ACTIVITY: Which of the lines below hold "body"? Please return each one.

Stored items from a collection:
--- START ---
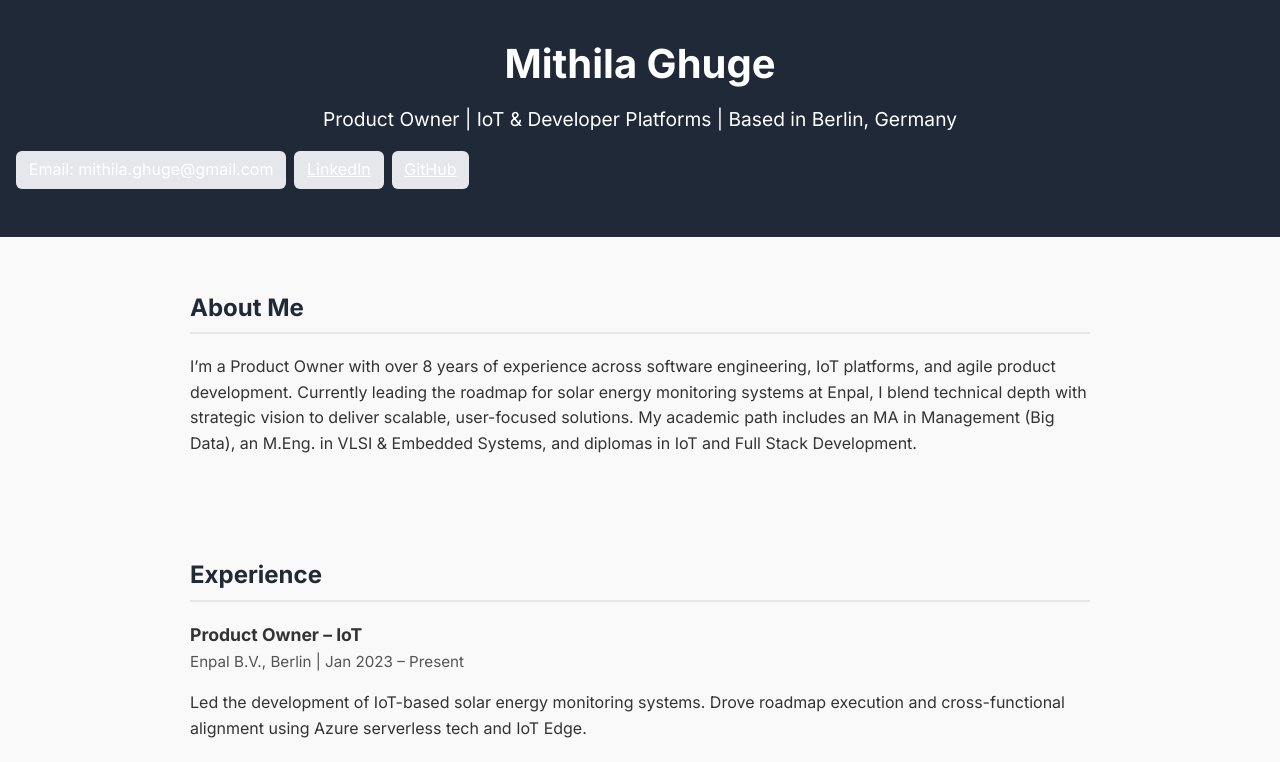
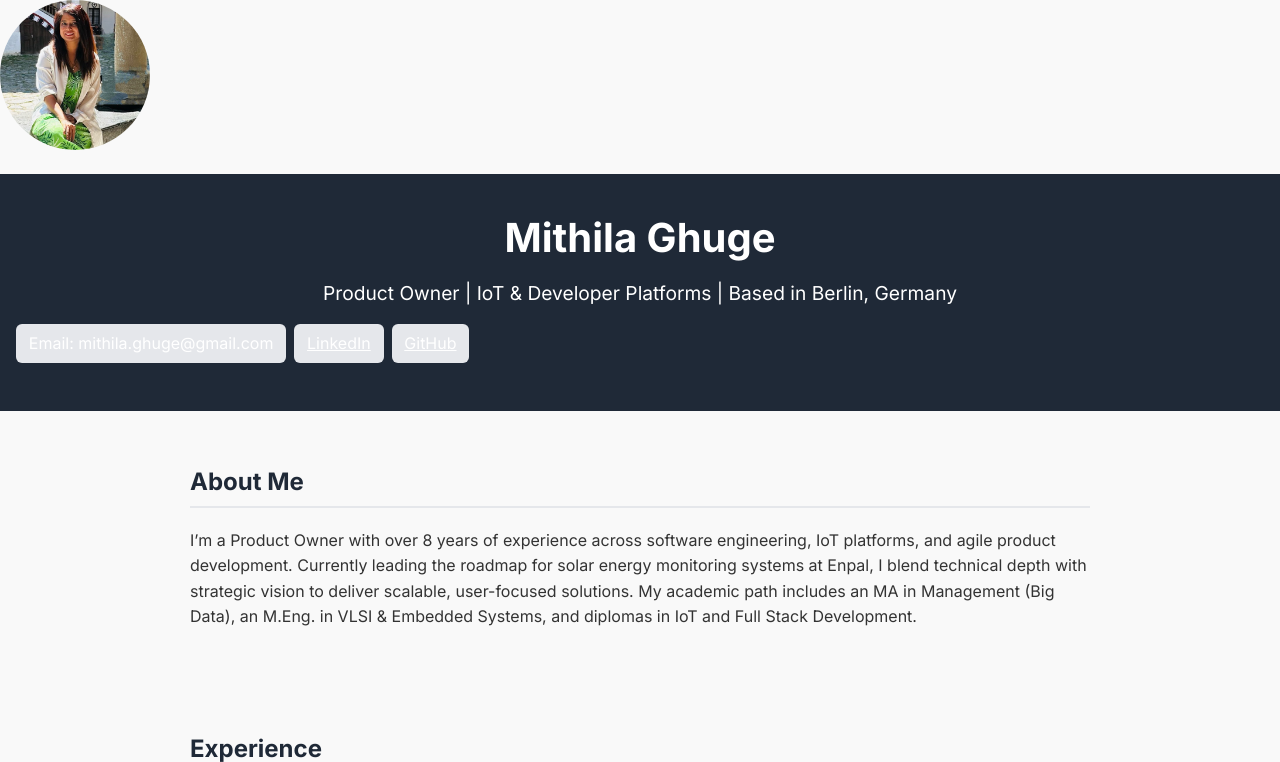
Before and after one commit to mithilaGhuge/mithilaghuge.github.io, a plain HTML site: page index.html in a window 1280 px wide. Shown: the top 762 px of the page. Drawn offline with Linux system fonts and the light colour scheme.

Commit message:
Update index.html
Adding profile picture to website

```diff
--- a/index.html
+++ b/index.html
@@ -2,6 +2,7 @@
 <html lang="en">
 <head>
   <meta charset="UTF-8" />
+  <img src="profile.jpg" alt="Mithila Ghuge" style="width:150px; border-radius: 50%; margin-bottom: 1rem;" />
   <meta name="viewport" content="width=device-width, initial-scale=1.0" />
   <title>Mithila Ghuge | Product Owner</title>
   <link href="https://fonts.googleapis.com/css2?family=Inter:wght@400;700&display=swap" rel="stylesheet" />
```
--- END ---
--- START ---
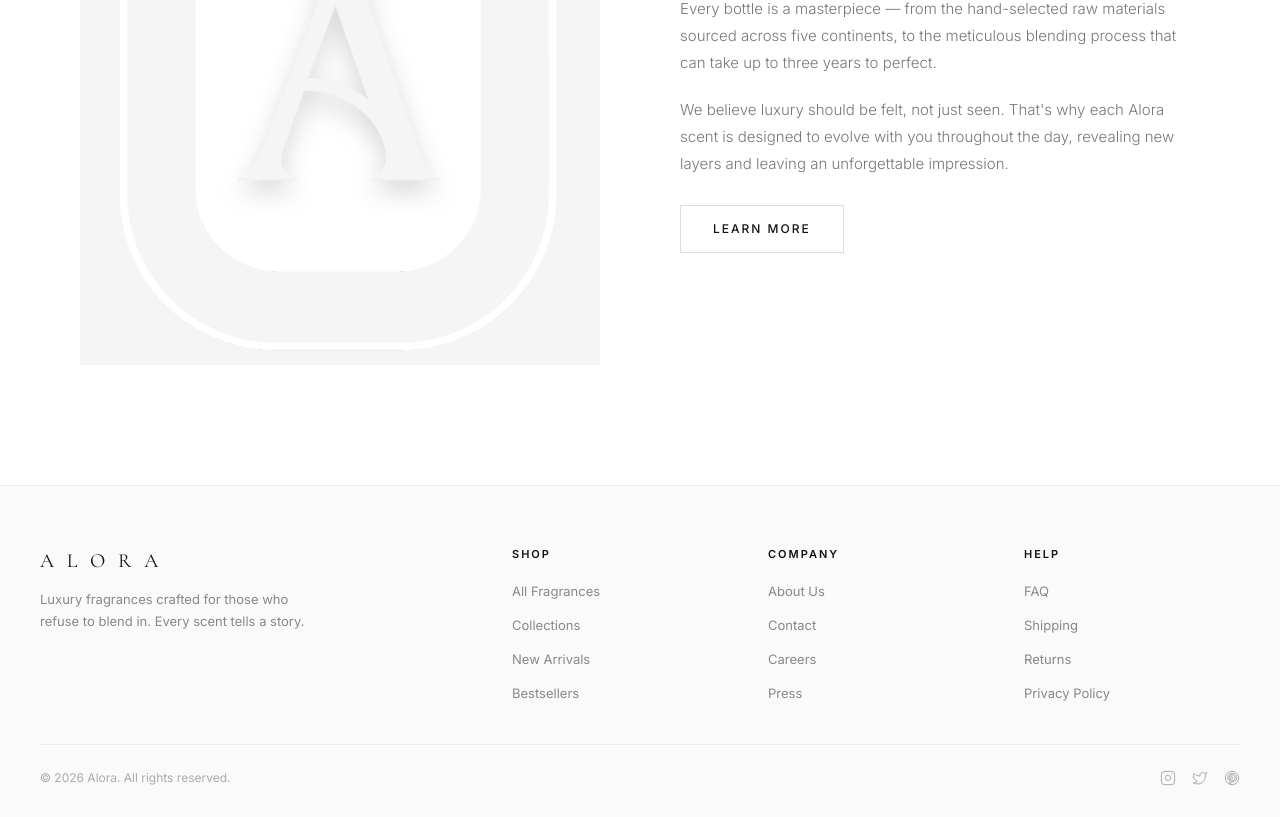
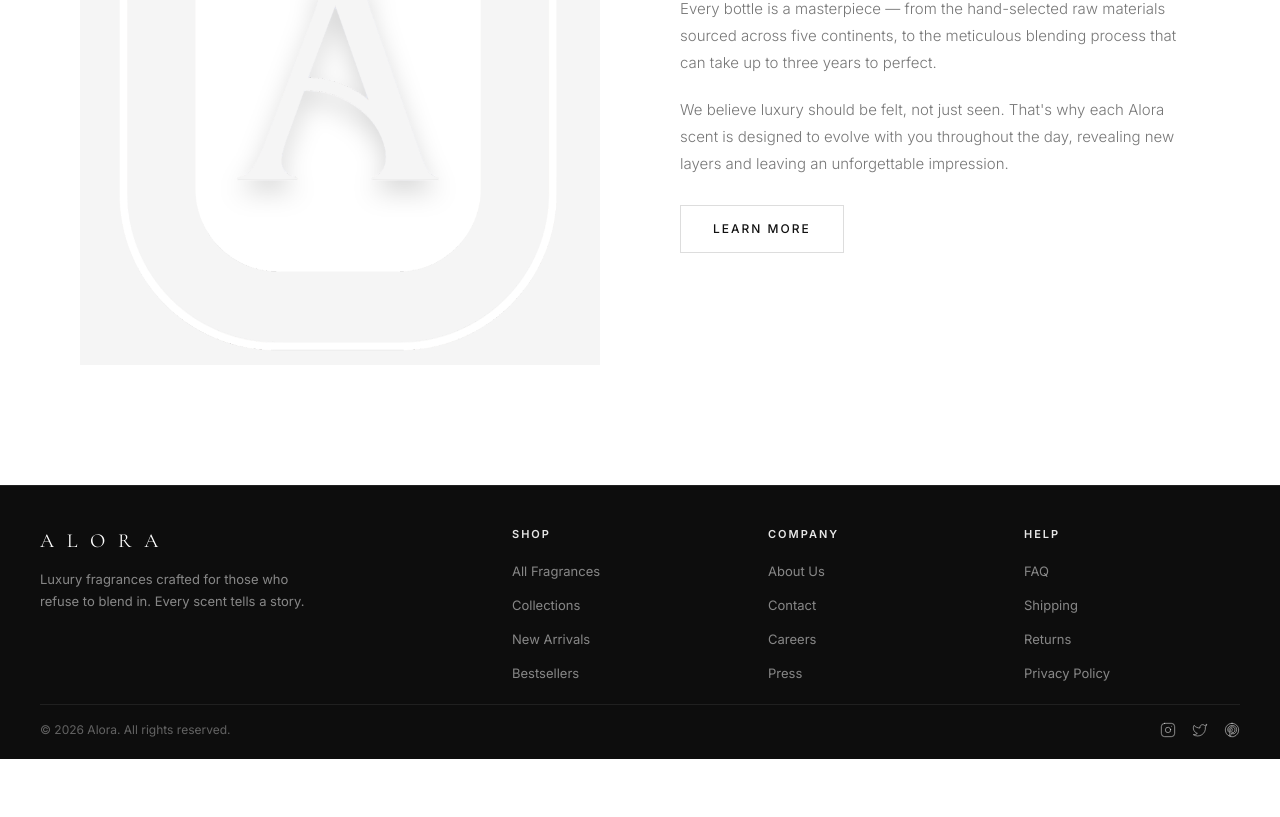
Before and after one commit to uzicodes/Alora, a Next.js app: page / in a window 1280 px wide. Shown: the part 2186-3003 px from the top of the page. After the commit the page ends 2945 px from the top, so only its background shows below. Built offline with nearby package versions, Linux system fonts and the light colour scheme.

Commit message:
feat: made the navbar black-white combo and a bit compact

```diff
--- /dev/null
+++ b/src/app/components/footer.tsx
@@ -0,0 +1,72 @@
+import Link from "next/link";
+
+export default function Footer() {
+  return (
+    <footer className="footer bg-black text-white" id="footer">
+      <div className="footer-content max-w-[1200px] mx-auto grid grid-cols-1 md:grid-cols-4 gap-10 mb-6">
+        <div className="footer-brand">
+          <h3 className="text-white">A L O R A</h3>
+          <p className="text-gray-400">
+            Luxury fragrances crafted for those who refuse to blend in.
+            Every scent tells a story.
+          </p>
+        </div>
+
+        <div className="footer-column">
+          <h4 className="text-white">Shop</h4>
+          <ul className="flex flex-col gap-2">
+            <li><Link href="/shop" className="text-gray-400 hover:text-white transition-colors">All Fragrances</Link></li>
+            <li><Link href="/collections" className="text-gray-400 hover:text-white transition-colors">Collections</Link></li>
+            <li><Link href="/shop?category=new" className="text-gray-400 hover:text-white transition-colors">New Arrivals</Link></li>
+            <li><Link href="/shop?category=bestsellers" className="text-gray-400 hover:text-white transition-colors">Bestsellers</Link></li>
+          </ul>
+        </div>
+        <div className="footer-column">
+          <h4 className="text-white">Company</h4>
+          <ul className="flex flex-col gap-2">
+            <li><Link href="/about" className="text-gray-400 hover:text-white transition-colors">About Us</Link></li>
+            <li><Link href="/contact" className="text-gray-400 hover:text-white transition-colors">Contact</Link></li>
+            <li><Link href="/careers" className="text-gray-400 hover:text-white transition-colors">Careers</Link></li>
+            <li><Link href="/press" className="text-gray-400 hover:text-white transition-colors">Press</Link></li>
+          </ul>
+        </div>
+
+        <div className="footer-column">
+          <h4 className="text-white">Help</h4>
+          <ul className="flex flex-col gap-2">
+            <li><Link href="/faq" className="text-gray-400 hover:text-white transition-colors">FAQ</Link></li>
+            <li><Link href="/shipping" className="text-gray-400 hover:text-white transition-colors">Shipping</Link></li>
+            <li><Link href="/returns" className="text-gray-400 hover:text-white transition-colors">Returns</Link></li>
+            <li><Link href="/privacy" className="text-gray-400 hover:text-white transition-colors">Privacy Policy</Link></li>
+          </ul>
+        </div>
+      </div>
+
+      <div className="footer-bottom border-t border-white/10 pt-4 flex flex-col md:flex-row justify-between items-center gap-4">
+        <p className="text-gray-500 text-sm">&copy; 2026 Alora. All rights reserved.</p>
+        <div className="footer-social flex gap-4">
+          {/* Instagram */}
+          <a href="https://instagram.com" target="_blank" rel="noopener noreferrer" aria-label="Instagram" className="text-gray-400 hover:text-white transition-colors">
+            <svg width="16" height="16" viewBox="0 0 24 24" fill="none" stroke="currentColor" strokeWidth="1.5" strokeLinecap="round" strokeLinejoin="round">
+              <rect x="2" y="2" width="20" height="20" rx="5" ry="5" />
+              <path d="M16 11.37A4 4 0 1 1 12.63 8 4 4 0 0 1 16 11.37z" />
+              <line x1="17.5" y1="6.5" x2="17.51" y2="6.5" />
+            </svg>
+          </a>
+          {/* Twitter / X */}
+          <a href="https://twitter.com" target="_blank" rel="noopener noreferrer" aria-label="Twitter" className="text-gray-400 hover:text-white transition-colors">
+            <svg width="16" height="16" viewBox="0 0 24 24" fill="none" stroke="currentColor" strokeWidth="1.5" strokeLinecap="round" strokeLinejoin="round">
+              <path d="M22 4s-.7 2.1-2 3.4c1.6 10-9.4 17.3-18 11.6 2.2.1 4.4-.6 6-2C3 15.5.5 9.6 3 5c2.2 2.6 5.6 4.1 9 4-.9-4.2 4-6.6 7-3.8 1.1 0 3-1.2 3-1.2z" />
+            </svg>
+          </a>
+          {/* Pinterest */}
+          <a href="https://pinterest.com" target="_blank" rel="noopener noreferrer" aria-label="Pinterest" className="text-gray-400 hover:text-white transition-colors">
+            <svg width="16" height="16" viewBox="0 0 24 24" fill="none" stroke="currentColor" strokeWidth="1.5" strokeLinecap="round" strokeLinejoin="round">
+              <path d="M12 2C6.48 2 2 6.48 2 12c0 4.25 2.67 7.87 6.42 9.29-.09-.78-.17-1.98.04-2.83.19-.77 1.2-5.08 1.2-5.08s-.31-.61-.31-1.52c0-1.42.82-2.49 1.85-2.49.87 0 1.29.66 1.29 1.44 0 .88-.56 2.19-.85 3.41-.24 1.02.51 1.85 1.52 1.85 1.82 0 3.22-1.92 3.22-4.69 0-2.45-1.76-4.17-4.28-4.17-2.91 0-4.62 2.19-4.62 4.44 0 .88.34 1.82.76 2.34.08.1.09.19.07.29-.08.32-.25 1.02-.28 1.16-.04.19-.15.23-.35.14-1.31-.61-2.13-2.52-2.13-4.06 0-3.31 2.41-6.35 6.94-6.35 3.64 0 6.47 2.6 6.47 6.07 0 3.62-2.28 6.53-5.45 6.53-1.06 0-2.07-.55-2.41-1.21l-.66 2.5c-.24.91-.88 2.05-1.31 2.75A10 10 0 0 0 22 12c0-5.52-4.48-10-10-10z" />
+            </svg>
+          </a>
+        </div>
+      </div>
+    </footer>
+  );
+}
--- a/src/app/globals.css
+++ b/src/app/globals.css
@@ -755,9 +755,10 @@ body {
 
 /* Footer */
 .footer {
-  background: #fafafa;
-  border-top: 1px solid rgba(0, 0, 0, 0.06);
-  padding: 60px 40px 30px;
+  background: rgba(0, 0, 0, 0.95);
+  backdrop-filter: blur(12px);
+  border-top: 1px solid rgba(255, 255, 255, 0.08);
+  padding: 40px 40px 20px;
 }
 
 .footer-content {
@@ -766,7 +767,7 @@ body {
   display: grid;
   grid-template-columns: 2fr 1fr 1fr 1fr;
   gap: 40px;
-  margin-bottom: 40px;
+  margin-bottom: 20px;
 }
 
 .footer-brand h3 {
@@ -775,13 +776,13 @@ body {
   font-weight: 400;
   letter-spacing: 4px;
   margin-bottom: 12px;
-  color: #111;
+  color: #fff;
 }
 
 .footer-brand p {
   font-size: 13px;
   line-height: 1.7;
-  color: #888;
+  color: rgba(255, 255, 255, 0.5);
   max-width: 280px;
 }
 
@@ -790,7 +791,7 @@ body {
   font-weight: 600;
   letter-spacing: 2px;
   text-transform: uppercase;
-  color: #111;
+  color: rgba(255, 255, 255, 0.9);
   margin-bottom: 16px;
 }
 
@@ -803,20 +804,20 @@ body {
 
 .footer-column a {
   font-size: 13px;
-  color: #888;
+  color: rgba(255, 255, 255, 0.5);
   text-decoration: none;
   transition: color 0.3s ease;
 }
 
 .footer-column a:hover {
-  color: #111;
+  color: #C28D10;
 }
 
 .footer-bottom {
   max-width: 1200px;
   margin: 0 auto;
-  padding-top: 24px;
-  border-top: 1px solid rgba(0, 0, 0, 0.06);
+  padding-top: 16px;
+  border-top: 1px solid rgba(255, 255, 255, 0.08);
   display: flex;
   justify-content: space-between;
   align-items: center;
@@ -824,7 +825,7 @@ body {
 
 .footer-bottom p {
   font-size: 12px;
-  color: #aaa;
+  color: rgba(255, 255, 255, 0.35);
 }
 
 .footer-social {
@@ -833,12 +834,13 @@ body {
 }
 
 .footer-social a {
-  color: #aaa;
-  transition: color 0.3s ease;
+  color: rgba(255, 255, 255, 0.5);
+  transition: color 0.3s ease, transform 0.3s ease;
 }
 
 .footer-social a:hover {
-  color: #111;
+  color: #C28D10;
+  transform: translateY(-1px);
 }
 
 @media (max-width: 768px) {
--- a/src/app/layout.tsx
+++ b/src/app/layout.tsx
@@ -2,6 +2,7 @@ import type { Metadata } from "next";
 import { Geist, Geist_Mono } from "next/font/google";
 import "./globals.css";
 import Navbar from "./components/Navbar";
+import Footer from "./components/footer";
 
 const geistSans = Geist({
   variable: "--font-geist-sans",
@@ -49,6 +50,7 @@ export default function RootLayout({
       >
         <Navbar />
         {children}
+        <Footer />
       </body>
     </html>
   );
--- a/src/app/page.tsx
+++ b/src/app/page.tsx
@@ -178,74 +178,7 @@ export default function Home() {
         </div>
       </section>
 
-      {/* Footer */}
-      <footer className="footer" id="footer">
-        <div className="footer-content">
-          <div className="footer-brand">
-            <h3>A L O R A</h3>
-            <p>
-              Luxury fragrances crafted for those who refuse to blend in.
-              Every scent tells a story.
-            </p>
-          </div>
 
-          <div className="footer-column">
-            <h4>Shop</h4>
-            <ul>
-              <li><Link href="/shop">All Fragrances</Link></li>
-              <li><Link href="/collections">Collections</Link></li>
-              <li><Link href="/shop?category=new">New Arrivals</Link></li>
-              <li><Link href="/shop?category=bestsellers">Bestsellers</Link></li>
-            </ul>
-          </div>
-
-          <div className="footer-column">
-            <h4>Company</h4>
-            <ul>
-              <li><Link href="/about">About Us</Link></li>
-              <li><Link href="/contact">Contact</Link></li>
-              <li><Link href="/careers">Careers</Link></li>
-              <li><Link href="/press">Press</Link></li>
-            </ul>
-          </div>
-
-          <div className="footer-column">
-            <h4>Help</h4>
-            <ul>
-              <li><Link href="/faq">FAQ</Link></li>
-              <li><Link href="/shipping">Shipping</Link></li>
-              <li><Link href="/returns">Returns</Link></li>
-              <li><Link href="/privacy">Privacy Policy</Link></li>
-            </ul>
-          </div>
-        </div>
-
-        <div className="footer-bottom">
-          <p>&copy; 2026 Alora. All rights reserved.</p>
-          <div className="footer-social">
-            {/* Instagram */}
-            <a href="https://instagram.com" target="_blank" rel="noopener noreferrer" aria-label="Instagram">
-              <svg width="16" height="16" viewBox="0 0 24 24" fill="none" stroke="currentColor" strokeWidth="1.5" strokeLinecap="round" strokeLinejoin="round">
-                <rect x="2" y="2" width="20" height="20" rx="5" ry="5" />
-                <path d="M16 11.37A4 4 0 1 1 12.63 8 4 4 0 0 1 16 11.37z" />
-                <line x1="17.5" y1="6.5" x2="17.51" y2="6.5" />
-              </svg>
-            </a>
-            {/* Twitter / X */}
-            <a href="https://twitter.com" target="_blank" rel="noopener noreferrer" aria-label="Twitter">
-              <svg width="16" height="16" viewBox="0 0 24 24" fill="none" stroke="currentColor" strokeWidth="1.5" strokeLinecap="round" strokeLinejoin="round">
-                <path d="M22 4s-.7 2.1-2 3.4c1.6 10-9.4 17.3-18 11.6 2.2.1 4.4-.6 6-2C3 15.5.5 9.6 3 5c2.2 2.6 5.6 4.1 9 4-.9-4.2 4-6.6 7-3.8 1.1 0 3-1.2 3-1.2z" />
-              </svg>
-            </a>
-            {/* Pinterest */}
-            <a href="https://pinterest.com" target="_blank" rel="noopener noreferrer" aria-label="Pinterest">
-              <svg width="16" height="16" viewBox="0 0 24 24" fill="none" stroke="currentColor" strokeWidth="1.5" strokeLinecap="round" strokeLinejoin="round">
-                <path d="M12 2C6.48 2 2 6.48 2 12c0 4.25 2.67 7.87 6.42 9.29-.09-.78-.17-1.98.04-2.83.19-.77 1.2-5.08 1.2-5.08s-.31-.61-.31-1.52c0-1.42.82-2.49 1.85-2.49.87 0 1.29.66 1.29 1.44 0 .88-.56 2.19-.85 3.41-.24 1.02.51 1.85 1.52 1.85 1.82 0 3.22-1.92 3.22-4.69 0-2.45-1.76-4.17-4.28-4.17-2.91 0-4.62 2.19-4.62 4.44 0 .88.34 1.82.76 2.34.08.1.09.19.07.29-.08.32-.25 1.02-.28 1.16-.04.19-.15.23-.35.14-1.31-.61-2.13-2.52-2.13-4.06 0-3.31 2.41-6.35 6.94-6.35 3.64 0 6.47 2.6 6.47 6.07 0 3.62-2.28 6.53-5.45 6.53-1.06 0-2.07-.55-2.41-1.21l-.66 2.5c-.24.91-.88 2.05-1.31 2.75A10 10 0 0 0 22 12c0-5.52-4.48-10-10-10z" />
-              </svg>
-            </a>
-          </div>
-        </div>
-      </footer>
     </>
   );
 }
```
--- END ---
TASK SOLUTION:
@@ -755,9 +755,10 @@ body {
@@ -766,7 +767,7 @@ body {
@@ -775,13 +776,13 @@ body {
@@ -790,7 +791,7 @@ body {
@@ -803,20 +804,20 @@ body {
@@ -824,7 +825,7 @@ body {
@@ -833,12 +834,13 @@ body {
       </body>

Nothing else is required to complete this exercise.